Long-term care leaders have mixed feelings about a first-ever federal timeline for more bundled and other alternative payments, calling it "a good thing" but also "aggressive."
Drug substitutions saved the government $13 million last year, but more drug substitutions under Medicare Part B would have saved an additional $6 million, the Office of Inspector General for Health and Human Services concluded in a recent report to Congress.
The state of Georgia may be the mouse that roared after convincing a federal court last week to force the government to return a bungled $90 million credit, even after ruling Health & Human Services had every right to reject the state's request.
CATO blogger calls nursing home lobbyists parasites ... Tennessee Medicaid expansion plan fails ... HHS to release draft adult immunization plan Friday.
Long-term care leaders on Monday called a first-ever federal timeline for greater levels of bundled and other alternative payments "aggressive" but "a good thing."
Nursing homes in Connecticut fined for verbal abuse ... HHS announces $212M in grants to combat chronic disease ... National Association of Medicaid Directors lays out recommendations on managed care and modernizing program.
Trial begins in $1 billion-plus nursing home case tied to Illinois candidate for governor ... Long shifts for nurses correlate to decline in quality, European study finds ... Legally married same-sex couples are family members under HIPAA, according to HHS guidance.
The Department of Health and Human Services may not have had the authority to offer providers special settlements to help clear a huge backlog of Medicare appeals, a leading Congressman said in a recent letter to the agency. Rep. Kevin Brady (R-TX) is urging HHS to halt the new settlement process.
The Agency for Healthcare Research and Quality will host a webinar on fall prevention in long-term care facilities on Aug. 13, from 1 p.m. to 2 p.m.
Elder abuse is inflicted upon many of the more than 2 million Americans in long-term care settings, and more oversight is needed, according to a government report published Wednesday.
Documentation coding errors related to routine patient evaluation and management (E/M) visits are costing the Medicare program billions of dollars in improper payments a year — nearly $7 billion alone in 2010 — according to a new government report. But the investigation involved few claims involving nursing homes.
Potential HHS chief gets friendly reception from senators ... Handshake strength helps predict dementia, mortality, researchers say ... 'Picky eater' cells could be new Alzheimer's therapy targets

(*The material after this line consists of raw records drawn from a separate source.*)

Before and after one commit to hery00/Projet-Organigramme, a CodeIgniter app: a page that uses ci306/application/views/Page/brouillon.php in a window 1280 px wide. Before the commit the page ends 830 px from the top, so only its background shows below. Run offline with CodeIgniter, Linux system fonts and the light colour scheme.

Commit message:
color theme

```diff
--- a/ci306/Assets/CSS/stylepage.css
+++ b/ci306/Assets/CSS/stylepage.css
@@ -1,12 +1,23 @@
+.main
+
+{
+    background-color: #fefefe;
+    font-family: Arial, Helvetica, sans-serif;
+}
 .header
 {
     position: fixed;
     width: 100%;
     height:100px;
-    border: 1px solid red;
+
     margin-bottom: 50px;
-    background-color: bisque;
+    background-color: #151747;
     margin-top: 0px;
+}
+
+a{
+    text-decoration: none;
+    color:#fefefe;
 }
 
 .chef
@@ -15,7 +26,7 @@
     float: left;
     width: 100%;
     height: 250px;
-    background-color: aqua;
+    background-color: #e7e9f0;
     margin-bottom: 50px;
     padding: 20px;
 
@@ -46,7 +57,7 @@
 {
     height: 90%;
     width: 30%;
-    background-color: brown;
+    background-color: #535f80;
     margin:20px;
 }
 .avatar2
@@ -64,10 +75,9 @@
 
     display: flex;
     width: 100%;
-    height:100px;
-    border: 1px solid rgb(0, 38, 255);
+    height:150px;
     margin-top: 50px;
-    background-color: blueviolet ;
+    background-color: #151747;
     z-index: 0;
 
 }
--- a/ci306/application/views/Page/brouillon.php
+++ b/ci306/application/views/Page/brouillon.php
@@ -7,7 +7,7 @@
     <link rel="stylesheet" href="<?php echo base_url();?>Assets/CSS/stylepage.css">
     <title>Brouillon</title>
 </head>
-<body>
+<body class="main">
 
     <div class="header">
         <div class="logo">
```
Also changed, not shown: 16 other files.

Kathleen Sebelius is resigning as head of the Department of Health and Human Services, White House officials confirmed to news outlets Thursday.
Civil monetary penalties for providers will be revised if two proposed rules from the Department of Health and Human Services Office of the Inspector General are approved.
In case you haven't noticed, "quality" is quite the buzzword in long-term care these days.
The Department of Health and Human Services' Administration on Aging has proposed a rule to create federal guidelines for long-term care ombudsman programs, to create more uniformity and address questions around ombudsman responsibilities, information disclosure, complaint resolution and conflicts of interest.
The federal government is ramping up efforts to reduce the number of disabled people in nursing homes through interagency initiatives. While many disabled people have already been moved out of nursing homes, a sharper focus is needed because the aging of the baby boom generation will increase the number of seniors with disabilities, the Education Department said in a Federal Register article.
The Department of Health and Human Services has updated its national standards for Culturally and Linguistically Appropriate Services (CLAS), providing an enhanced tool for long-term care providers serving increasingly diverse populations.
The federal government will pay 100% of the Medicaid costs for certain newly eligible beneficiaries under the Affordable Care Act, the Department of Health and Human Services confirmed in a final rule last Friday.